*** Opening of Source material ***

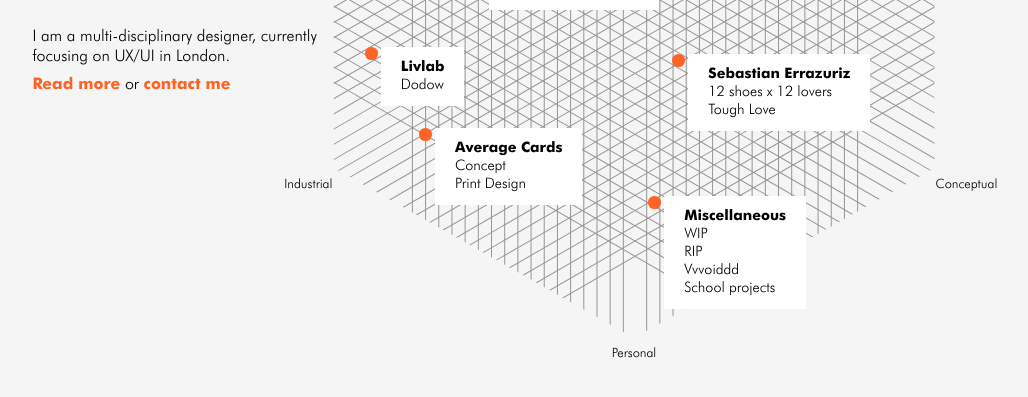
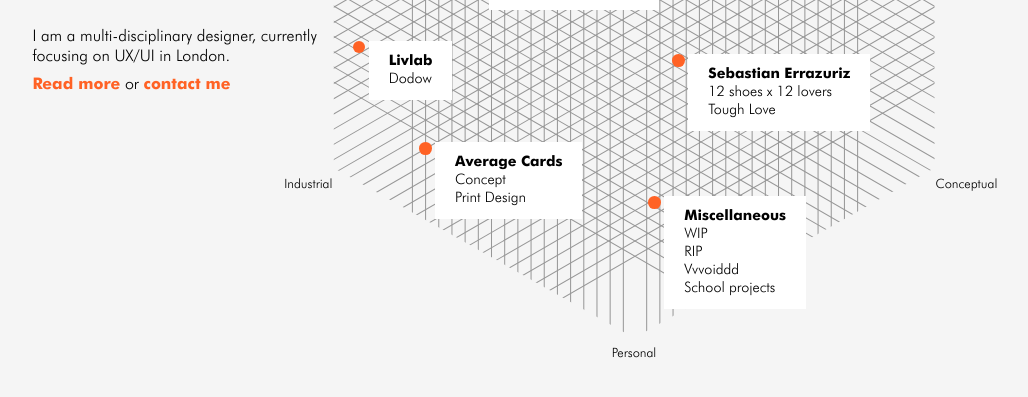
Before and after one commit to audreymgr/audreymgr.github.io, a Jekyll site: the page built from index.html, in a window 1280 px wide. Shown: the top 397 px of the page, without its empty margins (6-1034 px from the left). Built offline with Jekyll 4.4.1, drawn with Linux system fonts in a browser that asks for light colours.

Commit message:
projects_position27

```diff
--- a/index.html
+++ b/index.html
@@ -61,7 +61,7 @@
                     </ul>
                 </a>
             </li>
-            <li style="left: 8%; top: 57%;">
+            <li style="left: 6%; top: 56%;">
                 <a href="/work/livlab.html">
                     <h2>Livlab</h2>
                     <ul>
@@ -69,7 +69,7 @@
                     </ul>
                 </a>
             </li>
-            <li style="left: 17%; top: 69%;">
+            <li style="left: 17%; top: 71%;">
                 <a href="/work/averagecards.html">
                     <h2>Average Cards</h2>
                     <ul>
```
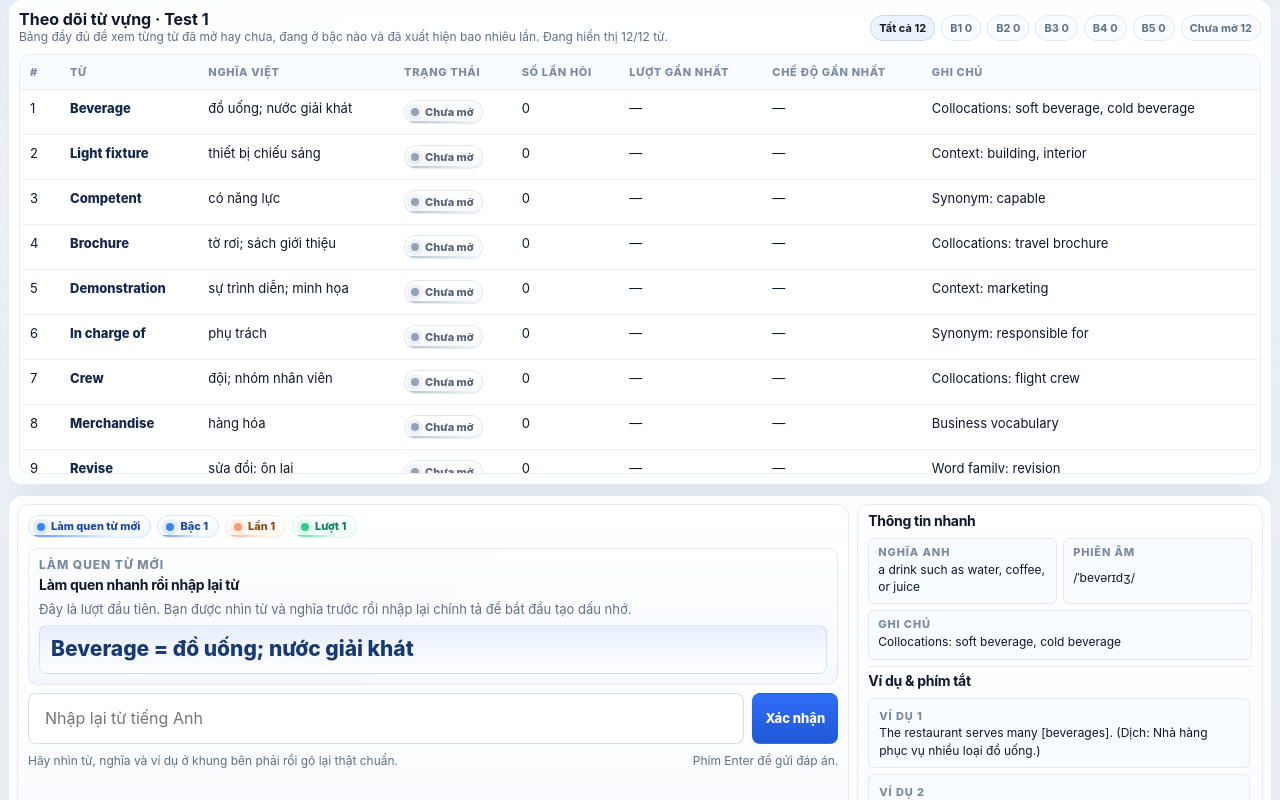
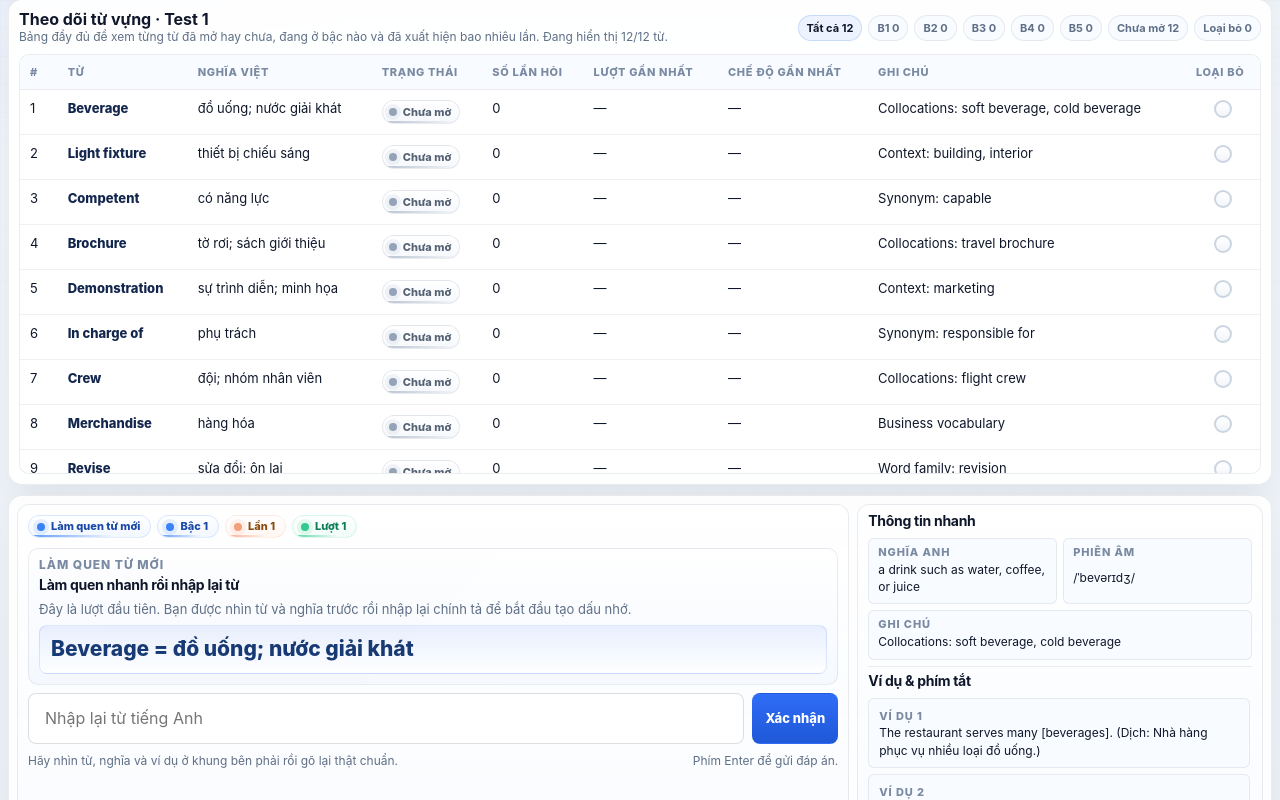
Before and after one commit to Hoangnhat2711/Final-React-Vocab, a React (Vite) app: page / in a window 1280 px wide. Both pictures are taken after a click on the button "Theo dõi từ vựng". Shown: the part 399-1199 px from the top of the page. Built offline with nearby package versions, Linux system fonts and the light colour scheme.

Commit message:
thêm nút loại bỏ

```diff
--- a/src/App.css
+++ b/src/App.css
@@ -839,6 +839,40 @@
   line-height: 1.35;
 }
 
+.exclude-cell {
+  text-align: center;
+  vertical-align: middle;
+  width: 74px;
+}
+
+.exclude-toggle {
+  width: 18px;
+  height: 18px;
+  border-radius: 999px;
+  border: 2px solid #cbd5e1;
+  background: linear-gradient(180deg, rgba(255, 255, 255, 0.98), rgba(241, 245, 249, 0.95));
+  cursor: pointer;
+  transition: transform 0.16s ease, box-shadow 0.16s ease, border-color 0.16s ease, background 0.16s ease;
+  padding: 0;
+}
+
+.exclude-toggle:hover {
+  transform: scale(1.08);
+  box-shadow: 0 0 0 4px rgba(148, 163, 184, 0.12);
+}
+
+.exclude-toggle.active {
+  background: linear-gradient(180deg, #ff7b7b 0%, #ef4444 100%);
+  border-color: #ef4444;
+  box-shadow: 0 0 0 4px rgba(239, 68, 68, 0.14);
+}
+
+.exclude-toggle:disabled {
+  opacity: 0.55;
+  cursor: wait;
+  transform: none;
+}
+
 .status-pill,
 .level-pill {
   display: inline-flex;
--- a/src/App.jsx
+++ b/src/App.jsx
@@ -7,6 +7,7 @@ import {
   resetProgress as resetProgressLocal,
   selectVocabSet as selectVocabSetLocal,
   submitAnswer as submitAnswerLocal,
+  toggleWordExcluded as toggleWordExcludedLocal,
   updateModeBalance as updateModeBalanceLocal,
 } from './lib/srsStore'
 import './App.css'
@@ -50,6 +51,8 @@ async function apiFetch(path, options = {}) {
         return await resetProgressLocal()
       case 'POST /api/answer':
         return await submitAnswerLocal(payload)
+      case 'POST /api/vocab-progress/toggle-excluded':
+        return await toggleWordExcludedLocal(payload)
       default:
         throw new Error(`Route nội bộ chưa được hỗ trợ: ${method} ${path}`)
     }
@@ -196,7 +199,7 @@ function ResultBox({ result, onNext }) {
   )
 }
 
-function ProgressDrawer({ open, data, filter, onFilterChange, drawerRef }) {
+function ProgressDrawer({ open, data, filter, onFilterChange, onToggleExcluded, busyExcludedWid, drawerRef }) {
   if (!open) return <section ref={drawerRef} className="workspace drawer" id="vocabProgressDrawer" />
 
   if (!data) {
@@ -216,6 +219,7 @@ function ProgressDrawer({ open, data, filter, onFilterChange, drawerRef }) {
   const allItems = data.items || []
   const filteredItems = allItems.filter((item) => {
     if (filter === 'all') return true
+    if (filter === 'excluded') return item.excluded
     if (filter === 'pending') return !item.opened
     if (filter === 'b1') return item.opened && item.level === 1
     if (filter === 'b2') return item.opened && item.level === 2
@@ -242,6 +246,7 @@ function ProgressDrawer({ open, data, filter, onFilterChange, drawerRef }) {
             ['b4', `B4 ${summary.b4 ?? 0}`],
             ['b5', `B5 ${summary.b5 ?? 0}`],
             ['pending', `Chưa mở ${summary.pending ?? 0}`],
+            ['excluded', `Loại bỏ ${summary.excluded ?? 0}`],
           ].map(([value, label]) => (
             <button
               type="button"
@@ -267,6 +272,7 @@ function ProgressDrawer({ open, data, filter, onFilterChange, drawerRef }) {
               <th>Lượt gần nhất</th>
               <th>Chế độ gần nhất</th>
               <th>Ghi chú</th>
+              <th>Loại bỏ</th>
             </tr>
           </thead>
           <tbody>
@@ -285,11 +291,21 @@ function ProgressDrawer({ open, data, filter, onFilterChange, drawerRef }) {
                   <td>{item.last_seen_turn ?? '—'}</td>
                   <td>{item.last_mode_label || '—'}</td>
                   <td>{item.notes || ''}</td>
+                  <td className="exclude-cell">
+                    <button
+                      type="button"
+                      className={`exclude-toggle ${item.excluded ? 'active' : ''}`}
+                      aria-label={item.excluded ? `Bỏ loại trừ từ ${item.word}` : `Loại trừ từ ${item.word}`}
+                      title={item.excluded ? 'Đang loại bỏ khỏi chương trình học' : 'Nhấn để loại bỏ khỏi chương trình học'}
+                      disabled={busyExcludedWid === item.wid}
+                      onClick={() => onToggleExcluded(item.wid, !item.excluded)}
+                    />
+                  </td>
                 </tr>
               )
             }) : (
               <tr>
-                <td colSpan="8">Không có từ nào khớp bộ lọc hiện tại.</td>
+                <td colSpan="9">Không có từ nào khớp bộ lọc hiện tại.</td>
               </tr>
             )}
           </tbody>
@@ -327,6 +343,7 @@ function App() {
   const [vocabProgressFilter, setVocabProgressFilter] = useState('all')
   const [overviewCollapsed, setOverviewCollapsed] = useState(false)
   const [isSubmitting, setIsSubmitting] = useState(false)
+  const [busyExcludedWid, setBusyExcludedWid] = useState('')
   const [doneMessage, setDoneMessage] = useState('')
   const [errorMessage, setErrorMessage] = useState('')
 
@@ -557,6 +574,34 @@ function App() {
     }
   }
 
+  async function toggleExcludedWord(wid, excluded) {
+    if (!wid) return
+
+    setBusyExcludedWid(wid)
+    setErrorMessage('')
+
+    try {
+      const data = await apiFetch('/api/vocab-progress/toggle-excluded', {
+        method: 'POST',
+        headers: { 'Content-Type': 'application/json' },
+        body: JSON.stringify({ wid, excluded }),
+      })
+
+      applySession(data.session)
+      setVocabProgressData(data.vocab_progress)
+
+      if (excluded && currentCard?.wid === wid) {
+        setResult(null)
+        setAnswerValue('')
+        await loadCard()
+      }
+    } catch (error) {
+      setErrorMessage(error.message || 'Không cập nhật được trạng thái loại bỏ của từ.')
+    } finally {
+      setBusyExcludedWid('')
+    }
+  }
+
   return (
     <div className="app-shell">
       <header className="topbar">
@@ -688,6 +733,8 @@ function App() {
         data={vocabProgressData}
         filter={vocabProgressFilter}
         onFilterChange={setVocabProgressFilter}
+        onToggleExcluded={toggleExcludedWord}
+        busyExcludedWid={busyExcludedWid}
         drawerRef={drawerRef}
       />
 
```
Also changed, not shown: src/lib/srsCore.js, src/lib/srsStore.js.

*** Close of Source material ***

:: What is needed ::
Your response should be made up of the lines in the data that contain the word "const".

:: Expected answer ::
   const allItems = data.items || []
   const filteredItems = allItems.filter((item) => {
   const [vocabProgressFilter, setVocabProgressFilter] = useState('all')
   const [overviewCollapsed, setOverviewCollapsed] = useState(false)
   const [isSubmitting, setIsSubmitting] = useState(false)
+  const [busyExcludedWid, setBusyExcludedWid] = useState('')
   const [doneMessage, setDoneMessage] = useState('')
   const [errorMessage, setErrorMessage] = useState('')
+      const data = await apiFetch('/api/vocab-progress/toggle-excluded', {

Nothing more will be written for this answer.